A favorite pastime of Final Fantasy fans is to compare characters in the series to one another. After fifteen games in the main series (not to mention countless spinoffs), more than a few character tropes have been repeated over the years, and it’s interesting to look at the similarities.
A few characters in particular stand out to me as similar to Luna, and are explored in more detail below. Spoilers for FFX and FFVII follow.
On the surface, there are some easy comparisons to make between Yuna and Luna: they both set out on a journey to meet with incredibly powerful entities so that covenants can be forged with them. The role of the Oracle is not so different from that of the summoner: both seek to end the suffering of their world. (And given that FFXV’s Astrals are the eidolons/summons from the previous games, the comparison makes a lot of sense.)
Several key differences emerge immediately, however: where Yuna seeks to make those covenants herself, Luna is instead working to enable Noctis to forge these bonds. The other major difference is that Luna’s journey is solitary, and largely offscreen as it is not the focus of FFXV. Yuna, on the other hand, is surrounded by her guardians on every step of her pilgrimage, and we see it in its entirety.
Perhaps the strongest similarity between Yuna and Luna is their attitude towards death. In FFX, embarking on a summoner’s pilgrimage is a dangerous prospect on its own, but it is itself a death sentence should they succeed: they will stop Sin, the enormous creature terrorizing the world, but perish in the process. In the same vein, Luna is well aware that her body is failing her, but she refuses to back down in the face of her fated duty.
This itself is another point of contrast, however: Yuna comes to reject the fatalism of the summoner’s pilgrimage and resolves to find another way to defeat Sin, while Luna is ultimately stabbed by Ardyn and perishes during the battle with Leviathan.
One final similarity is their character class. While Luna is a NPC and FFXV doesn’t have much in the way of the traditional class system, it’s fairly obvious she’s the healer character of the world. This is a nice analogy to Yuna’s white mage/summoner combo.

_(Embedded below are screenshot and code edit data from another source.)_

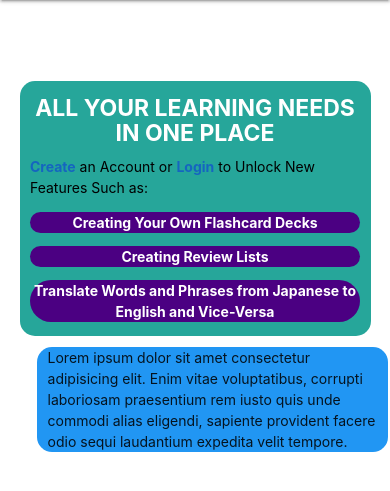
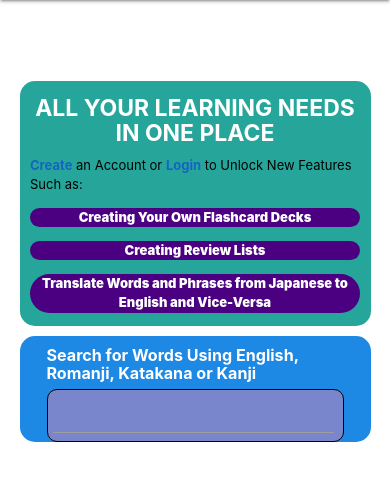
Before and after one commit to smuha538/Learn-Japanese-Website, a PHP site: page / in a window 390 px wide. Shown: the part 60-551 px from the top of the page. Run offline with PHP 8.4, Linux system fonts and the light colour scheme; some web fonts are replaced.

Commit message:
features section done

```diff
--- a/public/css/index.css
+++ b/public/css/index.css
@@ -29,3 +29,36 @@ h5 {
     border-radius: 15px;
     margin-top: 3%;
 }
+
+#search {
+    width: 95%;
+    margin-left: 2%;
+}
+
+#searchDiv {
+    border: black solid 1px;
+    border-radius: 10px;
+    height: 50%;
+}
+
+div h6 {
+    margin-left: 5%;
+}
+
+@media screen and (max-width: 600px)
+{
+    #searchSection {
+      margin-left: 0;
+      order: 1;
+     }
+
+     #featureSection {
+        font-size: small;
+     }
+
+     #features
+     {
+        font-weight: bold;
+     }
+
+}
--- a/public/index.php
+++ b/public/index.php
@@ -36,8 +36,15 @@
                     </ul>
                 </div>
             </div>
-            <div id="searchSection" class="col s12 l6 blue">
-                Lorem ipsum dolor sit amet consectetur adipisicing elit. Enim vitae voluptatibus, corrupti laboriosam praesentium rem iusto quis unde commodi alias eligendi, sapiente provident facere odio sequi laudantium expedita velit tempore.
+            <div id="searchSection" class="col s12 l6 blue darken-1">
+                <h6 class="white-text" style="font-weight: bold;">Search for Words Using English, Romanji, Katakana or Kanji</h6>
+                <div class="container indigo lighten-2" id="searchDiv">
+                    <label for="search"></label>
+                    <input type="text" id="search" class="white-text">
+                </div>
+                <div>
+
+                </div>
             </div>
         </div>
     </div>
```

I’ve already talked about this in part on the Symbolism page, so we can get one comparison out of the way easily: both Luna and Aerith are associated with flowers. It makes sense for one of them. I’ll let you guess which one.

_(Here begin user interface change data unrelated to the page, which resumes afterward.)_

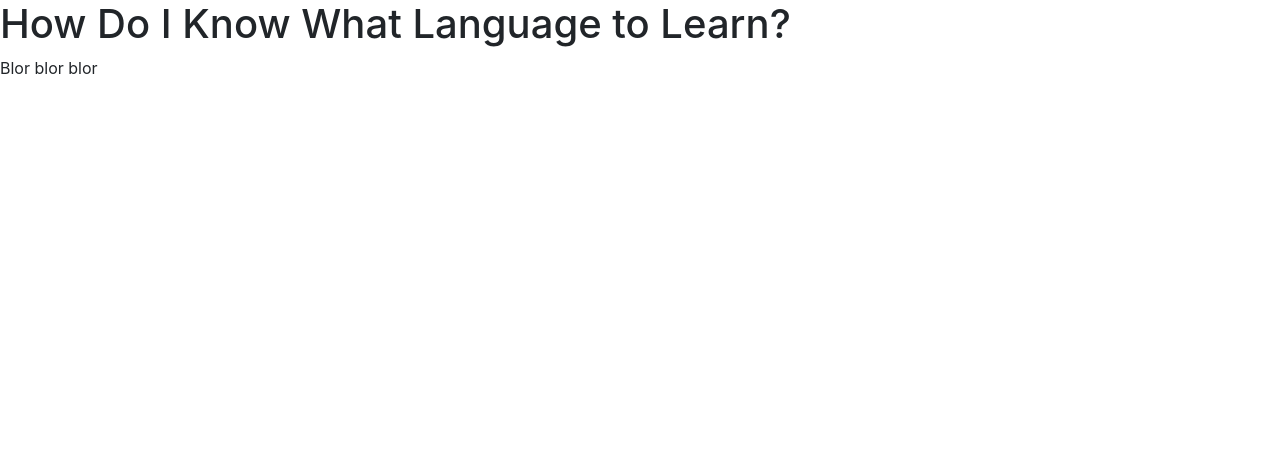
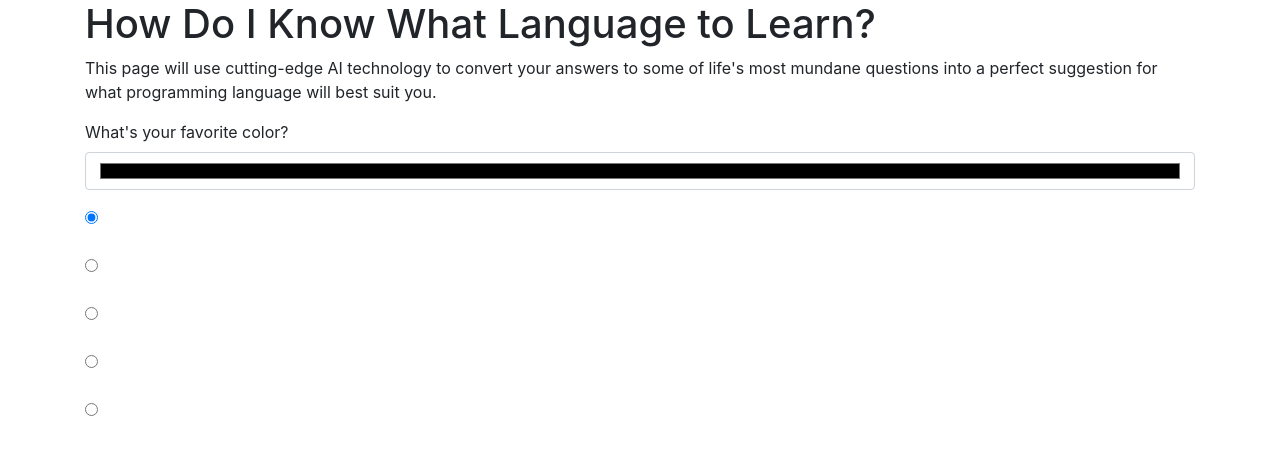
Before and after one commit to tigertiger/language-suggester, a plain HTML site: page index.html in a window 1280 px wide. Drawn offline with Linux system fonts and the light colour scheme.

Commit message:
add html frame for 6 form fields

```diff
--- a/index.html
+++ b/index.html
@@ -8,7 +8,40 @@
   <title>Programming Language Suggester</title>
 </head>
 <body>
-  <h1>How Do I Know What Language to Learn?</h1>
-  <p>Blor blor blor</p>
+  <div class="container">
+    <h1>How Do I Know What Language to Learn?</h1>
+    <p>This page will use cutting-edge AI technology to convert your answers to some of life's most mundane questions into a perfect suggestion for what programming language will best suit you.</p>
+    <form id="langSelect">
+      <div class="form-group">
+        <label for="favColor">What's your favorite color?</label>
+        <input class="form-control" type="color" id="favColor" name="favColor">
+      </div>
+      <div class="form-group">
+        <label for="">
+          <input type="radio" name="" value="" checked>
+        </label>
+      </div>
+      <div class="form-group">
+        <label for="">
+          <input type="radio" name="" value="">
+        </label>
+      </div>
+      <div class="form-group">
+        <label for="">
+          <input type="radio" name="" value="">
+        </label>
+      </div>
+      <div class="form-group">
+        <label for="">
+          <input type="radio" name="" value="">
+        </label>
+      </div>
+      <div class="form-group">
+        <label for="">
+          <input type="radio" name="" value="">
+        </label>
+      </div>
+    </form>
+  </div>
 </body>
 </html>
```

I’ll be honest, I don’t want to make these comparisons, mostly because they’re centered around Luna’s death and the obvious comparison is, well, Aerith’s. The thing is, Aerith’s death in Final Fantasy VII is one of the most iconic moments in the series. It’s a tragic moment, and it’s tragedy that works because it emphasizes the cruelty of Sephiroth and the permanence of death. It’s been spoiled to hell and back at this point, but at the time it came as a complete surprise. You knew Aerith, you had spent the entire game at her side. You had no idea when she left that it would be the last time she ever spoke to you.
Luna, in contrast, spends the entire game separate from Noctis. FFXV suffers a lot from “telling over showing” — we’re told of the bond between Luna and Noctis, but we only see brief glimpses of it. We’re told of Luna’s role as the Oracle and what she’s trying to do, but past a couple short moments, there’s not much there, either. (The game as a whole suffers from this, not just with Luna; the most egregious offender is when you wake up in chapter 14 and have ten years of history summarized to you in the space of a few minutes.)

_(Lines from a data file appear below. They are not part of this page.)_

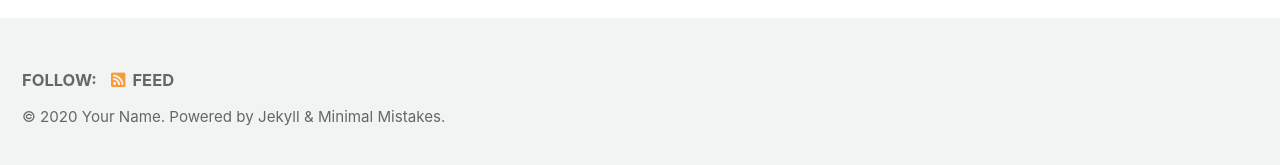
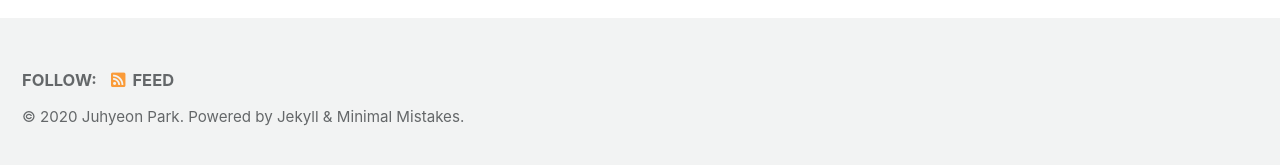
Before and after one commit to jhyeonpark/jhyeonpark.github.io, a Jekyll site: the page built from index.html, in a window 1280 px wide. Shown: the part 727-892 px from the top of the page. Built offline with Jekyll 4.4.1, drawn with Linux system fonts in a browser that asks for light colours; cached includes are drawn as plain includes; the list of posts is cut into pages by our own code.

Commit message:
Update _config.yml

```diff
--- a/_config.yml
+++ b/_config.yml
@@ -19,7 +19,7 @@ locale                   : "en-US"
 title                    : "Site Title"
 title_separator          : "-"
 subtitle                 : # site tagline that appears below site title in masthead
-name                     : "Your Name"
+name                     : "Juhyeon Park"
 description              : "An amazing website."
 url                      : "https://jhyeonpark.github.io"
 baseurl                  : ""
```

Here’s the thing about character deaths: they are not bad. You just have to use them properly. Aerith’s death is shocking and has a strong emotional impact, but it’s also deeply tied into the plot. The entire reason she leaves the party is because she’s the only person who can stop Sephiroth: as the sole surviving Ancient, she has the magic to combat his plan of summoning Meteor. If Sephiroth hadn’t killed her then and there, he would’ve had a Holy-shaped problem in his plan.
Luna’s death has all the same pieces — a magical ritual only she can perform, a villain who decides to interrupt it with a sharp weapon, a male character there to get quite upset about it. There’s even a lot of water around. But it rings hollow. It feels as though someone looked at FFVII and wanted to repeat Aerith’s death without actually understanding why it worked.
Aerith’s death was tragic because she was cut down in the prime of life, a flower who had just begun to blossom. We knew her, and thus we could mourn her. In contrast, Luna’s death comes before her character could even begin to blossom. There’s no tragedy, it’s just frustrating and unsatisfying.